*** Opening of Provided records ***

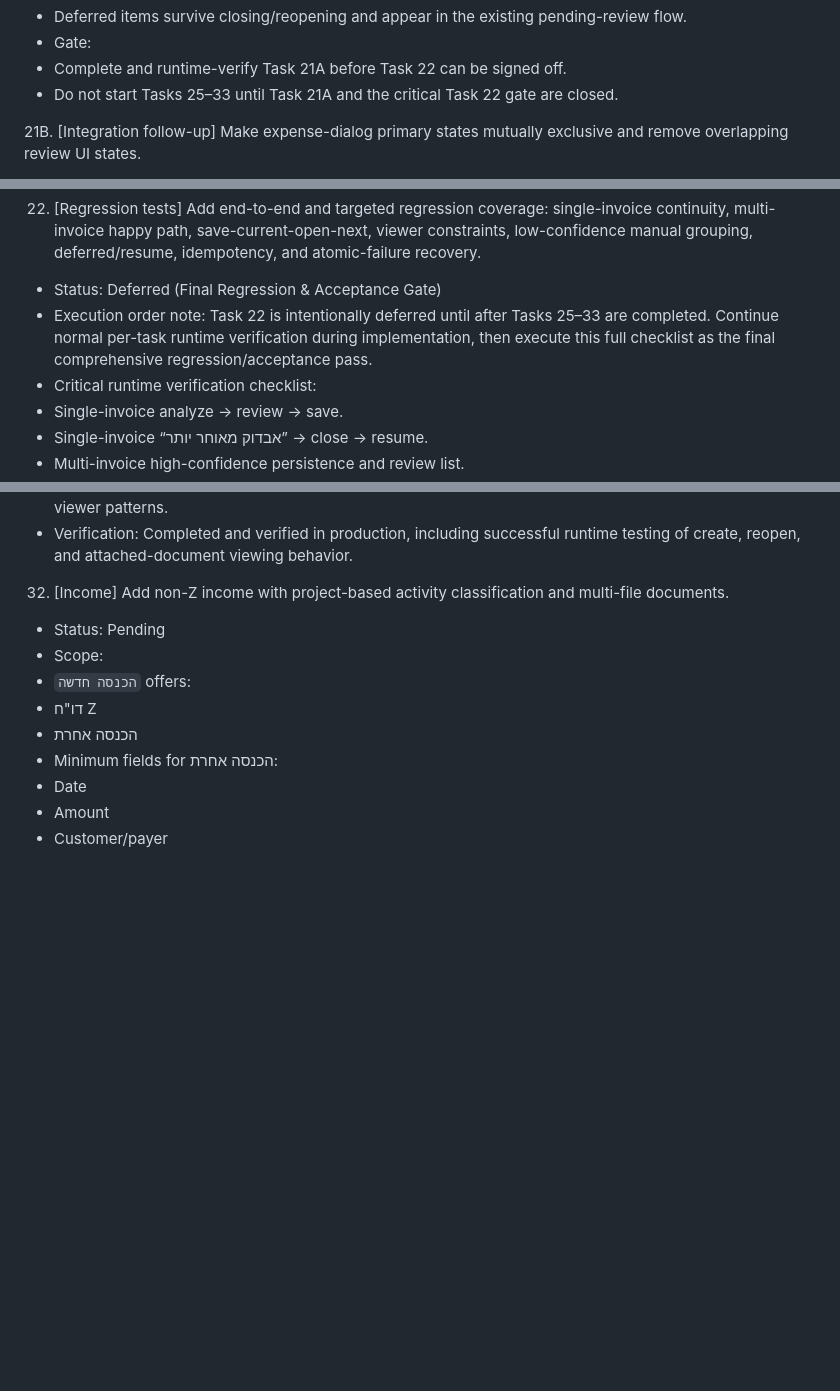
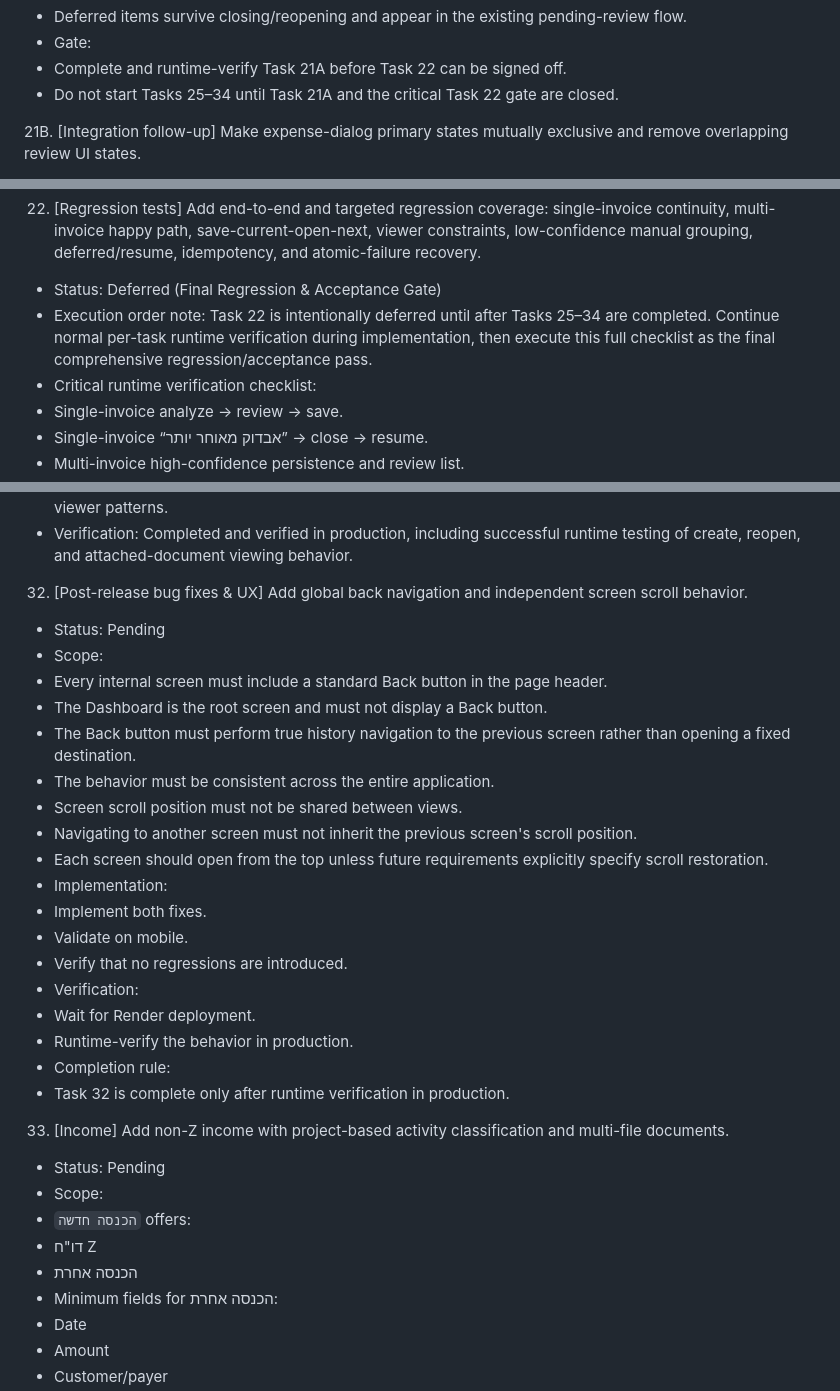
Before and after one commit to hofeshhagolan/-Diy-business-control, a Markdown page: IMPLEMENTATION_PLAN.md, 3 parts joined by grey strips. Rendered like a GitHub page; blank space fills up the shorter version.

Commit message:
Update plan: add Task 32 post-release fixes

```diff
--- a/IMPLEMENTATION_PLAN.md
+++ b/IMPLEMENTATION_PLAN.md
@@ -136,7 +136,7 @@
    - Deferred items survive closing/reopening and appear in the existing pending-review flow.
    - Gate:
    - Complete and runtime-verify Task 21A before Task 22 can be signed off.
-   - Do not start Tasks 25–33 until Task 21A and the critical Task 22 gate are closed.
+   - Do not start Tasks 25–34 until Task 21A and the critical Task 22 gate are closed.
 
 21B. [Integration follow-up] Make expense-dialog primary states mutually exclusive and remove overlapping review UI states.
    - Status: Done
@@ -160,7 +160,7 @@
 
 22. [Regression tests] Add end-to-end and targeted regression coverage: single-invoice continuity, multi-invoice happy path, save-current-open-next, viewer constraints, low-confidence manual grouping, deferred/resume, idempotency, and atomic-failure recovery.
    - Status: Deferred (Final Regression & Acceptance Gate)
-   - Execution order note: Task 22 is intentionally deferred until after Tasks 25–33 are completed. Continue normal per-task runtime verification during implementation, then execute this full checklist as the final comprehensive regression/acceptance pass.
+   - Execution order note: Task 22 is intentionally deferred until after Tasks 25–34 are completed. Continue normal per-task runtime verification during implementation, then execute this full checklist as the final comprehensive regression/acceptance pass.
    - Critical runtime verification checklist:
    - Single-invoice analyze → review → save.
    - Single-invoice “אבדוק מאוחר יותר” → close → resume.
@@ -295,7 +295,27 @@
    - Result: Added multi-file document support for Z reports using a normalized attachment model, integrated into the Z-report entry and reopen/view flows while reusing the existing private storage and document-viewer patterns.
    - Verification: Completed and verified in production, including successful runtime testing of create, reopen, and attached-document viewing behavior.
 
-32. [Income] Add non-Z income with project-based activity classification and multi-file documents.
+32. [Post-release bug fixes & UX] Add global back navigation and independent screen scroll behavior.
+   - Status: Pending
+   - Scope:
+   - Every internal screen must include a standard Back button in the page header.
+   - The Dashboard is the root screen and must not display a Back button.
+   - The Back button must perform true history navigation to the previous screen rather than opening a fixed destination.
+   - The behavior must be consistent across the entire application.
+   - Screen scroll position must not be shared between views.
+   - Navigating to another screen must not inherit the previous screen's scroll position.
+   - Each screen should open from the top unless future requirements explicitly specify scroll restoration.
+   - Implementation:
+   - Implement both fixes.
+   - Validate on mobile.
+   - Verify that no regressions are introduced.
+   - Verification:
+   - Wait for Render deployment.
+   - Runtime-verify the behavior in production.
+   - Completion rule:
+   - Task 32 is complete only after runtime verification in production.
+
+33. [Income] Add non-Z income with project-based activity classification and multi-file documents.
    - Status: Pending
    - Scope:
    - `הכנסה חדשה` offers:
```
Also changed, not shown: other parts of IMPLEMENTATION_PLAN.md (+3 -3 lines).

*** Close of Provided records ***

§ What is expected
All the records need to be printed again exactly as written, though without their pictures.

§ Task answer
Before and after one commit to hofeshhagolan/-Diy-business-control, a Markdown page: IMPLEMENTATION_PLAN.md, 3 parts joined by grey strips. Rendered like a GitHub page; blank space fills up the shorter version.

Commit message:
Update plan: add Task 32 post-release fixes

```diff
--- a/IMPLEMENTATION_PLAN.md
+++ b/IMPLEMENTATION_PLAN.md
@@ -136,7 +136,7 @@
    - Deferred items survive closing/reopening and appear in the existing pending-review flow.
    - Gate:
    - Complete and runtime-verify Task 21A before Task 22 can be signed off.
-   - Do not start Tasks 25–33 until Task 21A and the critical Task 22 gate are closed.
+   - Do not start Tasks 25–34 until Task 21A and the critical Task 22 gate are closed.
 
 21B. [Integration follow-up] Make expense-dialog primary states mutually exclusive and remove overlapping review UI states.
    - Status: Done
@@ -160,7 +160,7 @@
 
 22. [Regression tests] Add end-to-end and targeted regression coverage: single-invoice continuity, multi-invoice happy path, save-current-open-next, viewer constraints, low-confidence manual grouping, deferred/resume, idempotency, and atomic-failure recovery.
    - Status: Deferred (Final Regression & Acceptance Gate)
-   - Execution order note: Task 22 is intentionally deferred until after Tasks 25–33 are completed. Continue normal per-task runtime verification during implementation, then execute this full checklist as the final comprehensive regression/acceptance pass.
+   - Execution order note: Task 22 is intentionally deferred until after Tasks 25–34 are completed. Continue normal per-task runtime verification during implementation, then execute this full checklist as the final comprehensive regression/acceptance pass.
    - Critical runtime verification checklist:
    - Single-invoice analyze → review → save.
    - Single-invoice “אבדוק מאוחר יותר” → close → resume.
@@ -295,7 +295,27 @@
    - Result: Added multi-file document support for Z reports using a normalized attachment model, integrated into the Z-report entry and reopen/view flows while reusing the existing private storage and document-viewer patterns.
    - Verification: Completed and verified in production, including successful runtime testing of create, reopen, and attached-document viewing behavior.
 
-32. [Income] Add non-Z income with project-based activity classification and multi-file documents.
+32. [Post-release bug fixes & UX] Add global back navigation and independent screen scroll behavior.
+   - Status: Pending
+   - Scope:
+   - Every internal screen must include a standard Back button in the page header.
+   - The Dashboard is the root screen and must not display a Back button.
+   - The Back button must perform true history navigation to the previous screen rather than opening a fixed destination.
+   - The behavior must be consistent across the entire application.
+   - Screen scroll position must not be shared between views.
+   - Navigating to another screen must not inherit the previous screen's scroll position.
+   - Each screen should open from the top unless future requirements explicitly specify scroll restoration.
+   - Implementation:
+   - Implement both fixes.
+   - Validate on mobile.
+   - Verify that no regressions are introduced.
+   - Verification:
+   - Wait for Render deployment.
+   - Runtime-verify the behavior in production.
+   - Completion rule:
+   - Task 32 is complete only after runtime verification in production.
+
+33. [Income] Add non-Z income with project-based activity classification and multi-file documents.
    - Status: Pending
    - Scope:
    - `הכנסה חדשה` offers:
```
Also changed, not shown: other parts of IMPLEMENTATION_PLAN.md (+3 -3 lines).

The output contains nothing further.